▶ _WHAT THE TASK REQUIRES_:
How many lines of the records below contain the word "insertCell"? Answer with the number alone.

▶ _RECORDS FOR THIS TASK_:

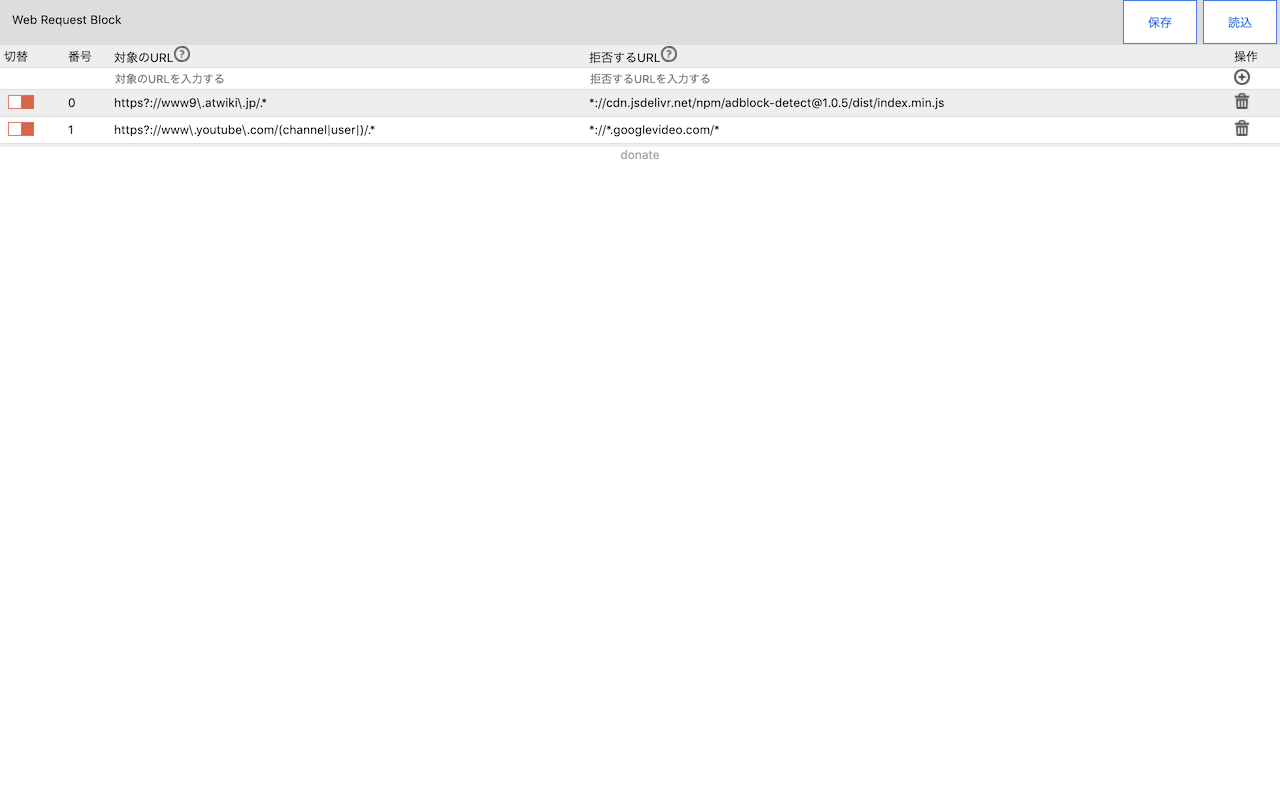
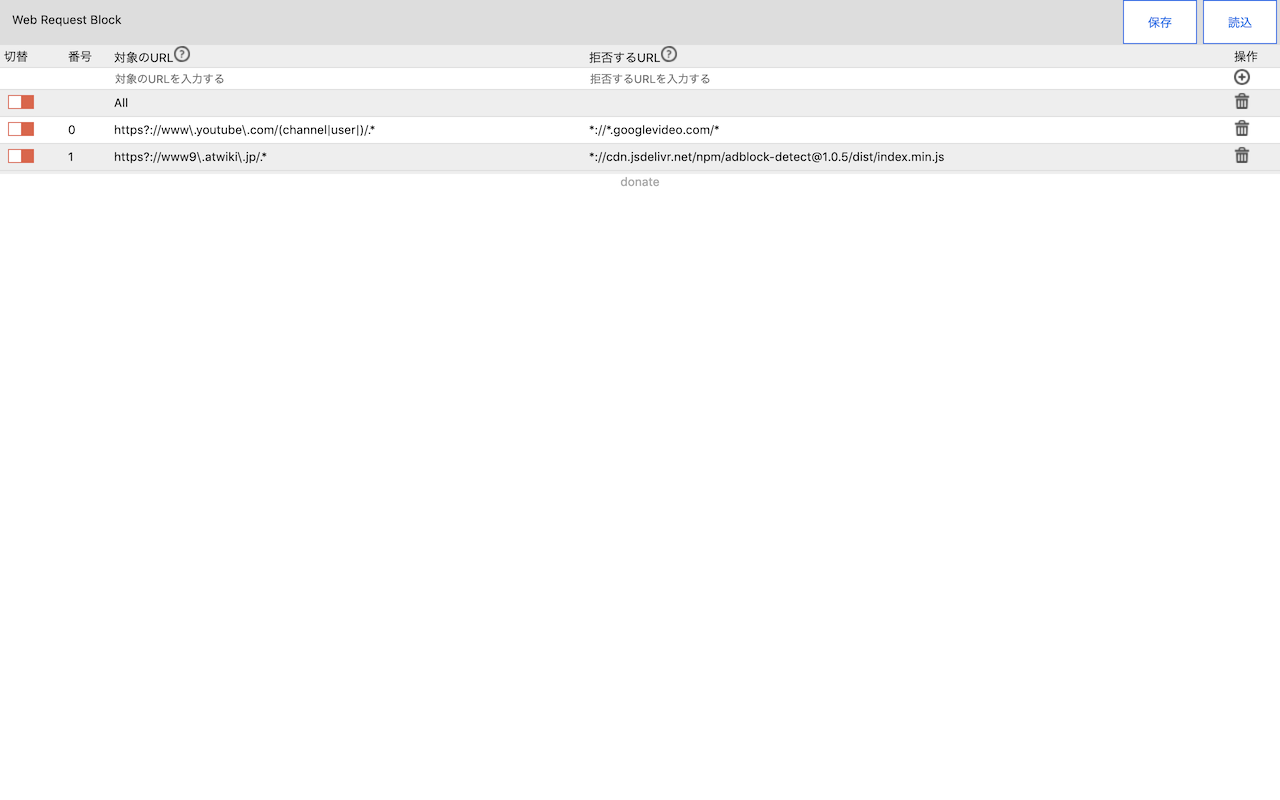
update Ver 1.1.0

diff --git a/options/options.js b/options/options.js
@@ -5,15 +5,19 @@ function init(){
     if(savedata == null){
         savedata = {options:{}, blockList:[]};
     }
+    savedata["options"]["flag"] &= ~bgPage.FLAG_ALL.TRASH;
     var blockList = savedata["blockList"];
     // trash remove
-    for(var i=0;i<blockList.length;i++){
-        if((blockList[i]["flag"] & bgPage.FLAG_EACH.TRASH) !=0){
-            bgPage.removeBlockEvent(i);
-            blockList.splice(i,1);
+    for(var i=0,d=0,l=blockList.length;i<l;i++){
+        console.log(blockList);
+        if((blockList[i-d]["flag"] & bgPage.FLAG_EACH.TRASH) !=0){
+            bgPage.removeBlockEvent(i-d);
+            blockList.splice(i-d,1);
+            d++;
         }
         bgPage.blockListUpdate(blockList);
     }
+    localStorage.setItem("savedata", JSON.stringify(savedata));
 
     initList(blockList);
     // save button {{{
@@ -68,7 +72,7 @@ function init(){
 
 function initList(blockList){
     var savedata = JSON.parse(localStorage.getItem("savedata"));
-    var list_title = ["", "番号", "対象のURL", "拒否するURL", "操作"];
+    var list_title = ["切替", "番号", "対象のURL", "拒否するURL", "操作"];
     var list_title_question = ["", "", "https://developer.mozilla.org/ja/docs/Web/JavaScript/Guide/Regular_Expressions", "https://developer.mozilla.org/ja/docs/Mozilla/Add-ons/WebExtensions/Match_patterns", ""];
     var listTable = document.createElement("table");
     listTable.setAttribute("id", "listTable");
@@ -96,33 +100,9 @@ function initList(blockList){
         }
     });
     // cbxAll}}}
-    // toggle All {{{
-    tdHead["toggle"] = {};
-    tdHead["toggle"]["cell"] = tdHead["row"].insertCell(-1);
-    tdHead["toggle"]["input"] = document.createElement("input");
-    tdHead["toggle"]["input"].setAttribute("type", "checkbox");
-    tdHead["toggle"]["input"].setAttribute("id", "toggleAll");
-    tdHead["toggle"]["input"].setAttribute("class", "toggle");
-    tdHead["toggle"]["input"].setAttribute("name", "toggleAll");
-    tdHead["toggle"]["input"].setAttribute("value", "1");
-
-    tdHead["toggle"]["label"] = document.createElement("label");
-    tdHead["toggle"]["label"].htmlFor = "toggleAll";
-
-    tdHead["toggle"]["cell"].appendChild(tdHead["toggle"]["input"]);
-    tdHead["toggle"]["cell"].appendChild(tdHead["toggle"]["label"]);
-
-    tdHead["toggle"]["input"].checked = savedata["options"]["toggleAll"];
-    tdHead["toggle"]["input"].addEventListener("click", function (){
-        var savedata = JSON.parse(localStorage.getItem("savedata"));
-        savedata["options"]["toggleAll"] = tdHead["toggle"]["input"].checked;
-        localStorage.setItem("savedata", JSON.stringify(savedata));
-        bgPage.currentTabActiveIcon();
-    });
-    // toggle All }}}
 
     var questionLink = [];
-    for(var i=1;i<list_title.length;i++){
+    for(var i=0;i<list_title.length;i++){
         questionLink[i] = {};
         questionLink[i]["cell"] = tdHead["row"].insertCell(-1);
         questionLink[i]["cell"].appendChild(document.createTextNode(list_title[i]));
@@ -182,14 +162,95 @@ function initList(blockList){
         refreshList(blockList);
     });
     // add area }}}
-    // table body }}}
-    refreshList(blockList);
+    // all area {{{
+    var tdAll = {};
+    tdAll["row"] = listTable.insertRow(-1);
+    // cbxAll{{{
+    tdAll["cbxAll"] = {};
+    tdAll["cbxAll"]["cell"] = tdAll["row"].insertCell(-1);
+    tdAll["cbxAll"]["input"] = document.createElement("input");
+    tdAll["cbxAll"]["input"].setAttribute("type", "checkbox");
+    tdAll["cbxAll"]["input"].setAttribute("id", "cbxAll");
+    tdAll["cbxAll"]["input"].setAttribute("name", "cbxAll");
+    tdAll["cbxAll"]["input"].setAttribute("value", "1");
+
+    tdAll["cbxAll"]["cell"].appendChild(tdAll["cbxAll"]["input"]);
+    tdAll["cbxAll"]["input"].addEventListener("click", function (){
+        var cbxList = document.getElementsByClassName("cbxList");
+        for(var i=0;i<cbxList.length;i++){
+            cbxList[i].checked = document.getElementById("cbxAll").checked;
+        }
+    });
+    // cbxAll}}}
+    // toggle All {{{
+    tdAll["toggle"] = {};
+    tdAll["toggle"]["cell"] = tdAll["row"].insertCell(-1);
+    tdAll["toggle"]["input"] = document.createElement("input");
+    tdAll["toggle"]["input"].setAttribute("type", "checkbox");
+    tdAll["toggle"]["input"].setAttribute("id", "toggleAll");
+    tdAll["toggle"]["input"].setAttribute("class", "toggle");
+    tdAll["toggle"]["input"].setAttribute("name", "toggleAll");
+    tdAll["toggle"]["input"].setAttribute("value", "1");
+
+    tdAll["toggle"]["label"] = document.createElement("label");
+    tdAll["toggle"]["label"].htmlFor = "toggleAll";
+
+    tdAll["toggle"]["cell"].appendChild(tdAll["toggle"]["input"]);
+    tdAll["toggle"]["cell"].appendChild(tdAll["toggle"]["label"]);
+
+    tdAll["toggle"]["input"].checked = ((savedata["options"]["flag"] & bgPage.FLAG_ALL.VALID) !=0);
+    tdAll["toggle"]["input"].addEventListener("click", function (){
+        var savedata = JSON.parse(localStorage.getItem("savedata"));
+        //XXX:prototype shift
+        savedata["options"]["flag"] = (savedata["options"]["flag"] & ~bgPage.FLAG_ALL.VALID) | tdAll["toggle"]["input"].checked;
+        localStorage.setItem("savedata", JSON.stringify(savedata));
+        bgPage.currentTabActiveIcon();
+    });
+    // toggle All }}}
+    tdAll["row"].insertCell(-1);
+    tdAll["row"].insertCell(-1).appendChild(document.createTextNode("All"));
+    tdAll["row"].insertCell(-1);
+    // operations {{{
+    tdAll["op"] = {};
+    tdAll["op"]["cell"] = tdAll["row"].insertCell(-1);
+    // trash {{{
+    tdAll["op"]["input"] = document.createElement("input");
+    tdAll["op"]["input"].setAttribute("type", "image");
+    tdAll["op"]["input"].setAttribute("src", "trash.png");
+    tdAll["op"]["input"].setAttribute("id", "delList");
+
+    tdAll["op"]["input"].setAttribute("src", "trash.png");
+    tdAll["op"]["cell"].appendChild(tdAll["op"]["input"]);
+    tdAll["op"]["input"].addEventListener("click", function (){
+        var savedata = JSON.parse(localStorage.getItem("savedata"));
+        var blockList = savedata["blockList"];
+        savedata["options"]["flag"] ^= bgPage.FLAG_ALL.TRASH;
+        if((savedata["options"]["flag"] & bgPage.FLAG_ALL.TRASH) == 0){
+            tdAll["op"]["input"].setAttribute("src", "trash.png");
+            tdAll["row"].setAttribute("style", "color:#000;");
+        }else{
+            tdAll["op"]["input"].setAttribute("src", "back.png");
+            tdAll["row"].setAttribute("style", "color:#ccc;");
+        }
+        for(var i=0;i<blockList.length;i++){
+            blockList[i]["flag"] = (blockList[i]["flag"] & ~bgPage.FLAG_EACH.TRASH) | ((((savedata["options"]["flag"] & bgPage.FLAG_ALL.TRASH) != 0)?1:0) << 1);
+        }
+        localStorage.setItem("savedata", JSON.stringify(savedata));
+        bgPage.blockListUpdate(blockList);
+        refreshList(blockList);
+    });
+    // trash }}}
+    // operations }}}
+// added list }}}
+// all area }}}
+// table body }}}
+refreshList(blockList);
 }
 
 function refreshList(blockList){
     var listTable = document.getElementById("listTable");
-    while(listTable.rows[2]){
-        listTable.deleteRow(2);
+    while(listTable.rows[3]){
+        listTable.deleteRow(3);
     }
     // added list {{{
     var tdList = [];
@@ -257,10 +318,6 @@ function refreshList(blockList){
         tdList[i]["op"]["cell"].appendChild(tdList[i]["op"]["input"]);
         (function (i){
             tdList[i]["op"]["input"].addEventListener("click", function (){
-                /*
-                bgPage.removeBlockEvent(i);
-                blockList.splice(i,1);
-                */
                 var savedata = JSON.parse(localStorage.getItem("savedata"));
                 var blockList = savedata["blockList"];
                 blockList[i]["flag"] ^= bgPage.FLAG_EACH.TRASH;

diff --git a/background.js b/background.js
@@ -3,6 +3,10 @@ var FLAG_EACH = {
     "VALID": 1<<0,
     "TRASH": 1<<1
 };
+var FLAG_ALL = {
+    "VALID": 1<<0,
+    "TRASH": 1<<1
+};
 init();
 
 function init(){
@@ -11,8 +15,8 @@ function init(){
     if(savedata == null){
         savedata = {options:{}, blockList:[]};
     }
-    if(typeof(savedata["options"]["toggleAll"]) == "undefined"){
-        savedata["options"]["toggleAll"] = true;
+    if(typeof(savedata["options"]["flag"]) == "undefined"){
+        savedata["options"]["flag"] = 1;
     }
     localStorage.setItem("savedata", JSON.stringify(savedata));
     var blockList = savedata["blockList"];
@@ -31,7 +35,7 @@ function addBlockEvent(i){
             listEvent[i] = function (details){
                 var savedata= JSON.parse(localStorage.getItem("savedata"));
                 var blockList = savedata["blockList"];
-                if((savedata["options"]["toggleAll"] == true) && ((blockList[i]["flag"] & FLAG_EACH.TRASH) == 0)){
+                if(((savedata["options"]["flag"] & FLAG_ALL.VALID) != 0) && ((blockList[i]["flag"] & FLAG_EACH.TRASH) == 0)){
                     var srcUrl = new RegExp(blockList[i]["src"]);
                     if(srcUrl.test(tabs[details.tabId].url)){
                         if((blockList[i]["flag"] & FLAG_EACH.VALID) != 0){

▶ _EXPECTED ANSWER_:
8